war of succession among the rival princes after the death of Firoz Shah, When Timur attacked India, he offered his services to Timur. Timur was pleased with his services and before he left India, he appointed Khizr Khan as the governor of Multan, Lahore and Dipalpur. During this reign the subedars of Punjab, Bhatinda and Doab broke out in revolt and his whole period was spent in trying to suppress them. Khizr Khan ruled till 1421. He was succeeded by his son Mubarak Shah.

Mubarak Shah (1421-1434 CE)

Like his father, Mubarak Shah was an efficient ruler. He undertook disciplinary action against jagirdars and nobles to collect revenue from them. This assertion of the right of the Sultan displeased the jagirdars and nobles who treated their provinces as their own property. It created trouble for the Sultan who had to fight against his own nobles who were against him.

Muhammad Shah (1434-1443 CE)

The nobles put Muhammad Shah on the throne. Muhammad Shah was Mubarak Shah’s nephew. He was authorized to rule a meagre area of around 30 miles. The rest of the Sultanate was ruled by the nobles.

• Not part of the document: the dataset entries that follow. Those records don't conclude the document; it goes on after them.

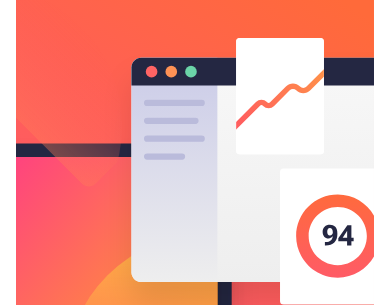
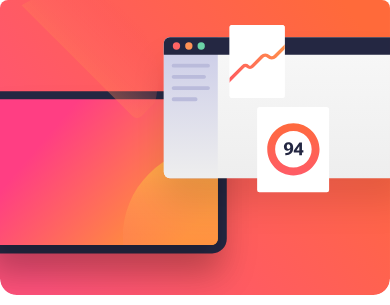
Before and after one commit to Brighties/newsletter-signup-page, a plain HTML site: page index.html in a window 390 px wide. Shown: the top 305 px of the page. Drawn offline with Linux system fonts and the light colour scheme.

Commit message:
Adjusted the image to be displayed on mobile screen sizes

```diff
--- a/index.html
+++ b/index.html
@@ -39,9 +39,10 @@
         </section>
 
         <!-- section 2-->
-        <figure>
+        <figure class="signup-page-image-container">
             <img class="newsletter-page-image" src="./assets/images/illustration-sign-up-desktop.svg" alt="" />
         </figure>
+
     </div>
     <div class="attribution">
         Challenge by
@@ -49,6 +50,7 @@
             href="#">BRIGHT</a>.
     </div>
 
+
     <script src="scripts-and-styles/index.js"></script>
 </body>
 
--- a/scripts-and-styles/index.js
+++ b/scripts-and-styles/index.js
@@ -1,6 +1,17 @@
 document.addEventListener("DOMContentLoaded", function () {
   console.log("DOM fully loaded");
 
+  // chamging the image src when the screen is smaller
+
+  // grab the value of the current screen size
+  const screenWidth = window.innerWidth;
+  const newsletterImage = document.querySelector(".newsletter-page-image");
+  console.log(screenWidth);
+  if (screenWidth <= 600 && newsletterImage) {
+    newsletterImage.src = "./assets/images/illustration-sign-up-mobile.svg";
+  }
+
+  // email input field logic
   let emailAddress = "";
   const emailInputField = document.querySelector("#email-input-field");
   const submitBtn = document.querySelector(".submit-button");
--- a/scripts-and-styles/styles.css
+++ b/scripts-and-styles/styles.css
@@ -35,7 +35,6 @@ body {
   height: 100vh;
   font-family: "Roboto", sans-serif;
   font-size: 0.8rem;
-  padding: 1rem;
   color: hsl(var(--dark-slate-grey));
 }
 input {
@@ -56,9 +55,8 @@ button {
 .entire-page-container {
   display: flex;
   justify-content: space-between;
-  max-height: 400px;
   max-width: 800px;
-  margin: 0 auto;
+  margin: 0;
   margin-bottom: 1rem;
 }
 
@@ -88,6 +86,7 @@ button {
 }
 .newsletter-benefits-list__item {
   padding-bottom: 5px;
+  list-style-position: outside;
   list-style-image: url(../assets/images/icon-list.svg);
 }
 
@@ -167,8 +166,12 @@ button {
 
 /* MEDIA QUERY */
 @media screen and (max-width: 600px) {
+  body {
+    justify-content: flex-start;
+  }
   .entire-page-container {
     flex-direction: column-reverse;
-    max-height: 100%;
+    width: 100%;
+    max-height: 90%;
   }
 }
```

Alauddin Alam Shah (1443-1451 CE)

After the death of Muhammad Shah, his son took over the throne under the title of Alam Shah. The last Sayyid king lost Delhi to Bahlul Lodi in 1451. With this the Sayyid dynasty came to an end.

The Lodi Dynasty             

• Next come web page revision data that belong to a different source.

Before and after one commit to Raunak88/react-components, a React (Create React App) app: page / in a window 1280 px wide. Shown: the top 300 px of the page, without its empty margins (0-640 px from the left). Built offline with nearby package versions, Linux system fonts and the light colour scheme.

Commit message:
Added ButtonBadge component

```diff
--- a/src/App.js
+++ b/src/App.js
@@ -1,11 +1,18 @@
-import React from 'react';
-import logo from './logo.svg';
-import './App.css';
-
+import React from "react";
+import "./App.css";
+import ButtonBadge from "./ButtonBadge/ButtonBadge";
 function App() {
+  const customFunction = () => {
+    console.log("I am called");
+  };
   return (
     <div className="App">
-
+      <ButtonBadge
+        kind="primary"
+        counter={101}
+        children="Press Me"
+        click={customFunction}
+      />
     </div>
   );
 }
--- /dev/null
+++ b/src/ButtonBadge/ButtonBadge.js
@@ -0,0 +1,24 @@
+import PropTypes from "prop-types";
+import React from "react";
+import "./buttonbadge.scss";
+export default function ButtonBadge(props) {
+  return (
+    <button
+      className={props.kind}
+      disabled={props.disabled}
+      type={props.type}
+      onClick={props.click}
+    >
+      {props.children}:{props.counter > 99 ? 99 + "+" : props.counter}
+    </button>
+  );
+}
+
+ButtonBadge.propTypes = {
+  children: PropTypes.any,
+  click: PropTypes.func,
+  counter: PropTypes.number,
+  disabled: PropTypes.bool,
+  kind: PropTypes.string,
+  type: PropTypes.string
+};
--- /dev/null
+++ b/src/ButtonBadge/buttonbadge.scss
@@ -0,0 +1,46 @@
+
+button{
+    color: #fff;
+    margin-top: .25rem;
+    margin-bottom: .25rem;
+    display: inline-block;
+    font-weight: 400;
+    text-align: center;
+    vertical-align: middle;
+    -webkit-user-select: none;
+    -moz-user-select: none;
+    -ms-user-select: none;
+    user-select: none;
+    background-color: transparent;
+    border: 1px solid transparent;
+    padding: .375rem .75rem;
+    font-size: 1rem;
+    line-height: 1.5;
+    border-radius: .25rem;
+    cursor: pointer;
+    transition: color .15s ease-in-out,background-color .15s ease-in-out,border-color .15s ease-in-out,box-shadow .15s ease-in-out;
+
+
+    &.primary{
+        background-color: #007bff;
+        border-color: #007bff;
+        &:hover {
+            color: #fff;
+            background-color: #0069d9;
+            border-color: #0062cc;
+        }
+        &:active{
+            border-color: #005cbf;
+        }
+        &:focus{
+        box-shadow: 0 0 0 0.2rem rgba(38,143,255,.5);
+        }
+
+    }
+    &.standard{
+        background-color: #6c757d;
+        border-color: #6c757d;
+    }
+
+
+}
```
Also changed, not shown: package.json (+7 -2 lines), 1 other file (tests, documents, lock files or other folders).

The Lodi Dynasty was established by the Ghizlai tribe of the Afghans. There were three main

rulers of the Lodi dynasty.

Bahlol Lodi (1451-1488 CE)

Bahlol Lodi was an Afghan ruler and founder of the Lodi dynasty. He spent most of his time in fighting against the Sharqi dynasty and ultimately annexed it. He placed his eldest son Barbak on the throne of Jaunpur and his second son Sikander succeeded him after his death. Sikandar

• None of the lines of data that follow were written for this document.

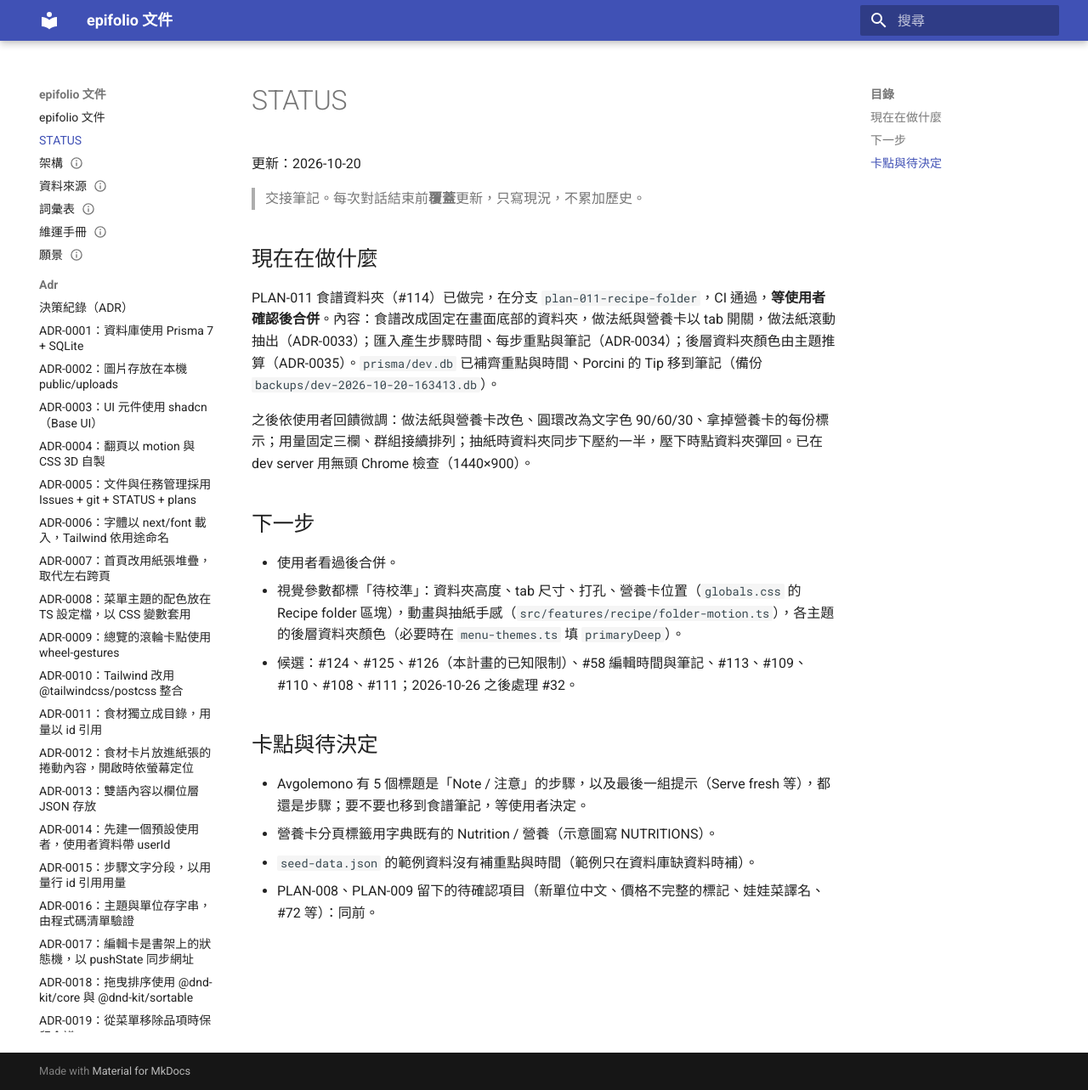
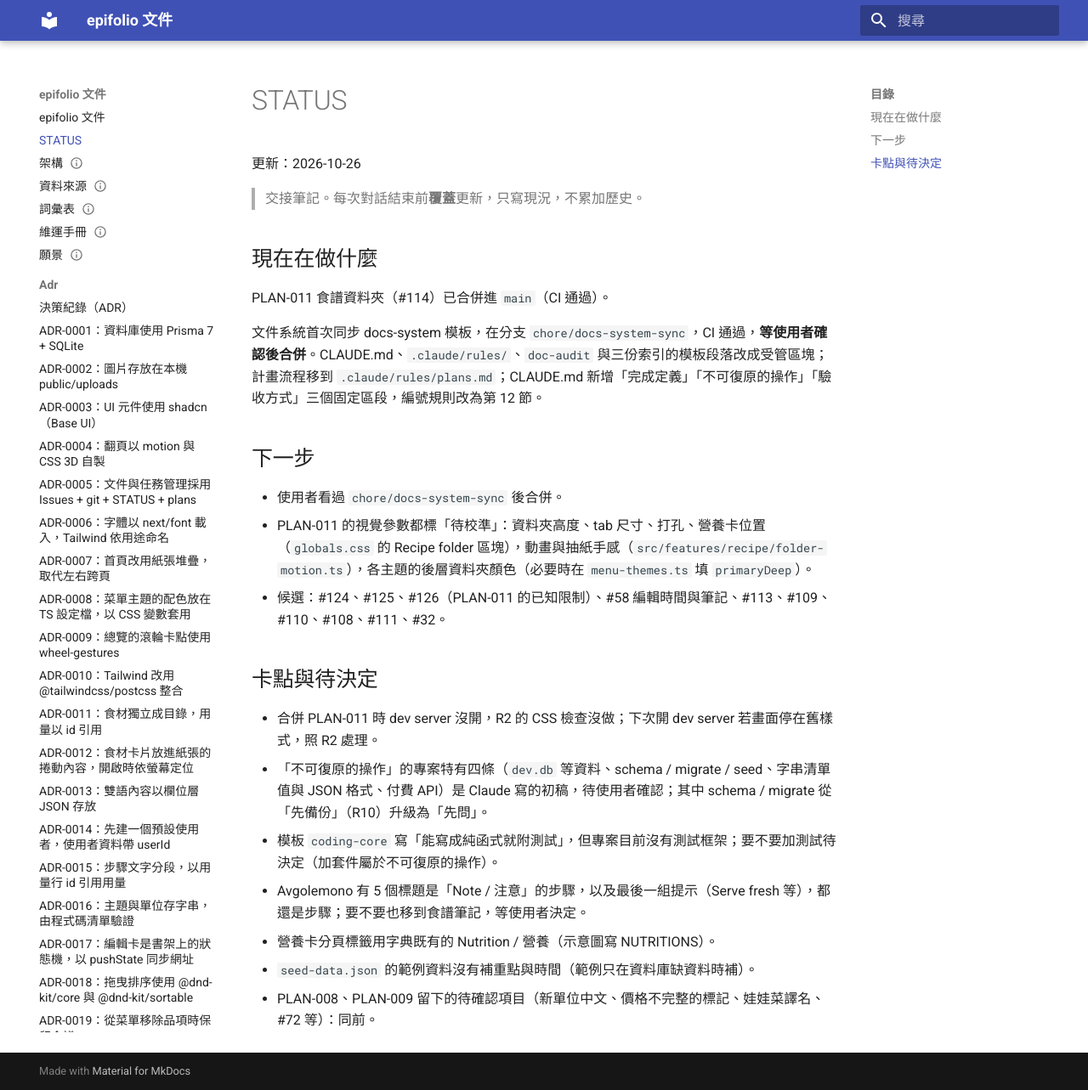
Before and after one commit to piercelin11/epifolio, an MkDocs documentation site: the page built from docs/STATUS.md, in a window 1280 px wide and 1283 px high. Shown: the whole window at 85% size. Built offline with MkDocs 1.6.1 and Material for MkDocs 9.7.7, drawn with Linux system fonts in a browser that asks for light colours.

Commit message:
docs: update status after the docs-system sync

```diff
--- a/docs/STATUS.md
+++ b/docs/STATUS.md
@@ -1,23 +1,26 @@
 # STATUS
 
-更新：2026-10-20
+更新：2026-10-26
 
 > 交接筆記。每次對話結束前**覆蓋**更新，只寫現況，不累加歷史。
 
 ## 現在在做什麼
 
-PLAN-011 食譜資料夾（#114）已做完，在分支 `plan-011-recipe-folder`，CI 通過，**等使用者確認後合併**。內容：食譜改成固定在畫面底部的資料夾，做法紙與營養卡以 tab 開關，做法紙滾動抽出（ADR-0033）；匯入產生步驟時間、每步重點與筆記（ADR-0034）；後層資料夾顏色由主題推算（ADR-0035）。`prisma/dev.db` 已補齊重點與時間、Porcini 的 Tip 移到筆記（備份 `backups/dev-2026-10-20-163413.db`）。
+PLAN-011 食譜資料夾（#114）已合併進 `main`（CI 通過）。
 
-之後依使用者回饋微調：做法紙與營養卡改色、圓環改為文字色 90/60/30、拿掉營養卡的每份標示；用量固定三欄、群組接續排列；抽紙時資料夾同步下壓約一半，壓下時點資料夾彈回。已在 dev server 用無頭 Chrome 檢查（1440×900）。
+文件系統首次同步 docs-system 模板，在分支 `chore/docs-system-sync`，CI 通過，**等使用者確認後合併**。CLAUDE.md、`.claude/rules/`、`doc-audit` 與三份索引的模板段落改成受管區塊；計畫流程移到 `.claude/rules/plans.md`；CLAUDE.md 新增「完成定義」「不可復原的操作」「驗收方式」三個固定區段，編號規則改為第 12 節。
 
 ## 下一步
 
-- 使用者看過後合併。
-- 視覺參數都標「待校準」：資料夾高度、tab 尺寸、打孔、營養卡位置（`globals.css` 的 Recipe folder 區塊），動畫與抽紙手感（`src/features/recipe/folder-motion.ts`），各主題的後層資料夾顏色（必要時在 `menu-themes.ts` 填 `primaryDeep`）。
-- 候選：#124、#125、#126（本計畫的已知限制）、#58 編輯時間與筆記、#113、#109、#110、#108、#111；2026-10-26 之後處理 #32。
+- 使用者看過 `chore/docs-system-sync` 後合併。
+- PLAN-011 的視覺參數都標「待校準」：資料夾高度、tab 尺寸、打孔、營養卡位置（`globals.css` 的 Recipe folder 區塊），動畫與抽紙手感（`src/features/recipe/folder-motion.ts`），各主題的後層資料夾顏色（必要時在 `menu-themes.ts` 填 `primaryDeep`）。
+- 候選：#124、#125、#126（PLAN-011 的已知限制）、#58 編輯時間與筆記、#113、#109、#110、#108、#111、#32。
 
 ## 卡點與待決定
 
+- 合併 PLAN-011 時 dev server 沒開，R2 的 CSS 檢查沒做；下次開 dev server 若畫面停在舊樣式，照 R2 處理。
+- 「不可復原的操作」的專案特有四條（`dev.db` 等資料、schema / migrate / seed、字串清單值與 JSON 格式、付費 API）是 Claude 寫的初稿，待使用者確認；其中 schema / migrate 從「先備份」（R10）升級為「先問」。
+- 模板 `coding-core` 寫「能寫成純函式就附測試」，但專案目前沒有測試框架；要不要加測試待決定（加套件屬於不可復原的操作）。
 - Avgolemono 有 5 個標題是「Note / 注意」的步驟，以及最後一組提示（Serve fresh 等），都還是步驟；要不要也移到食譜筆記，等使用者決定。
 - 營養卡分頁標籤用字典既有的 Nutrition / 營養（示意圖寫 NUTRITIONS）。
 - `seed-data.json` 的範例資料沒有補重點與時間（範例只在資料庫缺資料時補）。
```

Sikandar Lodi (1488-1517 CE)

Sikandar Lodhi, whose real name was Nizam Shah, ascended the throne of Delhi in 1488 CE. He is believed to be the greatest ruler of the Lodi dynasty. In 1503 CE, he founded the city of Agra and it the headquarters of his army.

Sikandar was a good administrator. Like Balban, he maintained the dignity of his office. Trade was promoted through better and protected roads. The book Tarikh-i-Daudi speaks highly of the Sultan. In 1517 CE, he fell ill and died. The Lodis built tombs in gardens. The Mughals later followed this style.

Ibrahim Lodi (1517-1526 CE)

Ibrahim Lodi was the last king of the Delhi Sultanate. He was the son of Sikandar Lodi and he sat on the throne of Delhi in 1517 CE. He was peevish and ill-tempered, and lost the sympathy of his relatives and nobles. Revolts broke out everywhere. Alam Khan, his uncle, went to Babur in Afghanistan and invited him to invade Delhi.

Babur, the Mughal king of Afghanistan, invaded India. He reached Panipat, near Delhi, in 1526 CE. There was a fierce battle between the forces of Babur and Ibrahim. Ibrahim was defeated and killed. Thus, the Delhi Sultanate came to an end. Babur founded the Mughal Empire in India.